(Excerpted records begins)

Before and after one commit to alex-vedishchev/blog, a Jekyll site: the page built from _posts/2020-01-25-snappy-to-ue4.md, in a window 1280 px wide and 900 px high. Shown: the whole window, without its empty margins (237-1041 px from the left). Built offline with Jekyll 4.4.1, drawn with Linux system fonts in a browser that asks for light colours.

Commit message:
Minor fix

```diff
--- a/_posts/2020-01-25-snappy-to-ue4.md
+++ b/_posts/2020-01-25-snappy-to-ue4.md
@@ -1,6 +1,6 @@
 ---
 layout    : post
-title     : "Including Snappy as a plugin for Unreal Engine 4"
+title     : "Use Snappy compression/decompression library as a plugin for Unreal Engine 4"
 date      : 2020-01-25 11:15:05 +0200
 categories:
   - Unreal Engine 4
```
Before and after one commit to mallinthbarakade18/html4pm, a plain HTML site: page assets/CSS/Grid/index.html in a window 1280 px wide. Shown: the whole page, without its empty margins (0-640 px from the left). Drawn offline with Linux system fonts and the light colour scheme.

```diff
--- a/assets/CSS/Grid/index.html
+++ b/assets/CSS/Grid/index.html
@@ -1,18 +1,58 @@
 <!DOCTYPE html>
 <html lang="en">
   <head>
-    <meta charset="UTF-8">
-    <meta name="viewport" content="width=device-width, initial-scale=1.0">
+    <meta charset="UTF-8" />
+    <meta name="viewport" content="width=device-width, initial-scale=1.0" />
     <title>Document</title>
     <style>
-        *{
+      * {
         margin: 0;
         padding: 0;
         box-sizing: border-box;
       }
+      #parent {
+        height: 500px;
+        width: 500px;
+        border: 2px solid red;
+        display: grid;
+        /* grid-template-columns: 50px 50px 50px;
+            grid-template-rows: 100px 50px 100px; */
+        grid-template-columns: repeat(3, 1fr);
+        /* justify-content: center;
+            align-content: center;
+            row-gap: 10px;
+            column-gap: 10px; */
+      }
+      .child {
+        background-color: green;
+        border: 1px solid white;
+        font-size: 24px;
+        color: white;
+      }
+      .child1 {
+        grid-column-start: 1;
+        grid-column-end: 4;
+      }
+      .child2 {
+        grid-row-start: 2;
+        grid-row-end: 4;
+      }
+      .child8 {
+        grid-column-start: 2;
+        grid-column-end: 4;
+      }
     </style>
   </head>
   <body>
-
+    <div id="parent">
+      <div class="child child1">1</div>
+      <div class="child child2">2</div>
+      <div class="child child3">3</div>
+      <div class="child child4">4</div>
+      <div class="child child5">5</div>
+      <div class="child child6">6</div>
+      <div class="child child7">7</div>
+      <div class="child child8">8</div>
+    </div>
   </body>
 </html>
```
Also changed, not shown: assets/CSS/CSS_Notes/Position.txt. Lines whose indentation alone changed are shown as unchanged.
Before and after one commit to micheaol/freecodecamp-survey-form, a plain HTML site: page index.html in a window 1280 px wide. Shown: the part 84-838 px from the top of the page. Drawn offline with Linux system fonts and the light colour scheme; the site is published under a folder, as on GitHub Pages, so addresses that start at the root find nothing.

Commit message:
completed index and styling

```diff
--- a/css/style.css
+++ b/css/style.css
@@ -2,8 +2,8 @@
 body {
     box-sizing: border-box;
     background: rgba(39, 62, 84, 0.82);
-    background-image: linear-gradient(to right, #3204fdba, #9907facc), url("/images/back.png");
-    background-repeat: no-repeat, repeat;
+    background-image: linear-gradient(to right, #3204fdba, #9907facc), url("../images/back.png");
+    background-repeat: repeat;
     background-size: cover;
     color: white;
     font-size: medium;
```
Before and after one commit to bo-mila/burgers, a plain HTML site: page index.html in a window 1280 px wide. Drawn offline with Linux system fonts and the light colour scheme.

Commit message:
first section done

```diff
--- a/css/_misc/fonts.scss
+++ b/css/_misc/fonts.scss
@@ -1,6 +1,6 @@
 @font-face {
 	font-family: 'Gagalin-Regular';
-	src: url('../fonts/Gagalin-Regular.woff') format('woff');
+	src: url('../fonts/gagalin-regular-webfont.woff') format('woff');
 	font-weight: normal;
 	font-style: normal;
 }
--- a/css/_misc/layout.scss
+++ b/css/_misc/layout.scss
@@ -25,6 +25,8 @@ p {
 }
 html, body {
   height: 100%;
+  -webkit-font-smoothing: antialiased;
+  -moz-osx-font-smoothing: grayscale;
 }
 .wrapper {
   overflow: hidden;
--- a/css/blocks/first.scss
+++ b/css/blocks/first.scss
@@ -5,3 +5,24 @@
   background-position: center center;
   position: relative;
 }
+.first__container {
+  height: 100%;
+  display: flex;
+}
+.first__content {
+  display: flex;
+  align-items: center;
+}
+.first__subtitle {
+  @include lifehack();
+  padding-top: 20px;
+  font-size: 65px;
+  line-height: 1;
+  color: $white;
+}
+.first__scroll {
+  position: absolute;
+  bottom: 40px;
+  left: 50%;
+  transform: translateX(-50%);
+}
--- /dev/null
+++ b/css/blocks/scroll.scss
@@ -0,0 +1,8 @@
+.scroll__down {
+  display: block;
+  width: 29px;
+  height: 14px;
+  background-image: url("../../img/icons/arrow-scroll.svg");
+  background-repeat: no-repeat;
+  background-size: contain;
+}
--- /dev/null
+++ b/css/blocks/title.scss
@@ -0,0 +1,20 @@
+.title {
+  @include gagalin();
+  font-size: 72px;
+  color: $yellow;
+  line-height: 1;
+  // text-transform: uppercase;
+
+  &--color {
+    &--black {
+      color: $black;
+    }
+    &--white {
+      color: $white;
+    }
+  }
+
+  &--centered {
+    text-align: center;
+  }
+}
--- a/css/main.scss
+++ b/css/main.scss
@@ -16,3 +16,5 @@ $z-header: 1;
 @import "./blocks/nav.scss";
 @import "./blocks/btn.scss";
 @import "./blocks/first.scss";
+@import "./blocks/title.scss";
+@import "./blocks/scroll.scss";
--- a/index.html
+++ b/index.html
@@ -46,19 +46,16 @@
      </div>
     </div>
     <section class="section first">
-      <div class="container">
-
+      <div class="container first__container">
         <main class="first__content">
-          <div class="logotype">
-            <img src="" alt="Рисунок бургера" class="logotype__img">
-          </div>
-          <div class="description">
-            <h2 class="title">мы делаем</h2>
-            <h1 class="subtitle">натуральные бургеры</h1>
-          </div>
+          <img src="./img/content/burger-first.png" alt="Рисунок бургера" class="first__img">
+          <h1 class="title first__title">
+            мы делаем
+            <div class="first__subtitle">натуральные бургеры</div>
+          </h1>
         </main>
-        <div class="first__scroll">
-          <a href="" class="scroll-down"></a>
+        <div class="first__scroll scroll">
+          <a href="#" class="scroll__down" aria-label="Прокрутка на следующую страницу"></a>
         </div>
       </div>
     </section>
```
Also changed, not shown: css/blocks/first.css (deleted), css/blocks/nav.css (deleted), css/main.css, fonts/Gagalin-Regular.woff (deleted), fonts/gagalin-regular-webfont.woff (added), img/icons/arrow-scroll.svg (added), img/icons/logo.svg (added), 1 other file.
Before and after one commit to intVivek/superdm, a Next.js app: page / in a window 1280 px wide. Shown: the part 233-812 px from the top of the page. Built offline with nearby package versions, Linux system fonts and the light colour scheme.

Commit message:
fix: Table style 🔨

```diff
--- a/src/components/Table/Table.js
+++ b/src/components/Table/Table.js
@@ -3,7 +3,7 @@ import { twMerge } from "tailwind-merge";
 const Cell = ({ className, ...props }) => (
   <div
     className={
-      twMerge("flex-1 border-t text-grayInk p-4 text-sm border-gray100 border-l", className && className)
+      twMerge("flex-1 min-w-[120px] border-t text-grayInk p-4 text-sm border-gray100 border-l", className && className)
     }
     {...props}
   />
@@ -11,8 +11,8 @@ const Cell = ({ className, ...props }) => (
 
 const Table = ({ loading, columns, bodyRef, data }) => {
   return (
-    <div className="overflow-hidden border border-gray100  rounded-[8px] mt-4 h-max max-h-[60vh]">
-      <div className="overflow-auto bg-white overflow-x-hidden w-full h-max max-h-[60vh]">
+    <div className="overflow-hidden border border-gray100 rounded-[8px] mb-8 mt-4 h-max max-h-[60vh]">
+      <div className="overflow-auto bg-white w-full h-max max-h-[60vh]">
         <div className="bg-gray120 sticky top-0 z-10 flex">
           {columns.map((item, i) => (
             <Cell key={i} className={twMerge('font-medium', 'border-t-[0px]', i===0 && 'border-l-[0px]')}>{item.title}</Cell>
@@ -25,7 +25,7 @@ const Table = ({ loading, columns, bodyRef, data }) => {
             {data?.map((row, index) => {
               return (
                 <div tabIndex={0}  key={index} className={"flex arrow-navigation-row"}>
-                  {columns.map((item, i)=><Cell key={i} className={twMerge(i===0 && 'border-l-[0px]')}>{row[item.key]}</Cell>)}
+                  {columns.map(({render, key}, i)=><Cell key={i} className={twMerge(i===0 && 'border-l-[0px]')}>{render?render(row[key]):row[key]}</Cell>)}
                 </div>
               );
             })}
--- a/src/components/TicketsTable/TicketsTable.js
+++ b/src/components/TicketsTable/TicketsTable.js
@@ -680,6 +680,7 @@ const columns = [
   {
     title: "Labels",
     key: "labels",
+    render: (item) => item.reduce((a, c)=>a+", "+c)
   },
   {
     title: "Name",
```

(Excerpted records ends)

Task brief — What is needed is a single figure, the number of lines in the entries above that contain "Unreal".

Solved exercise — 3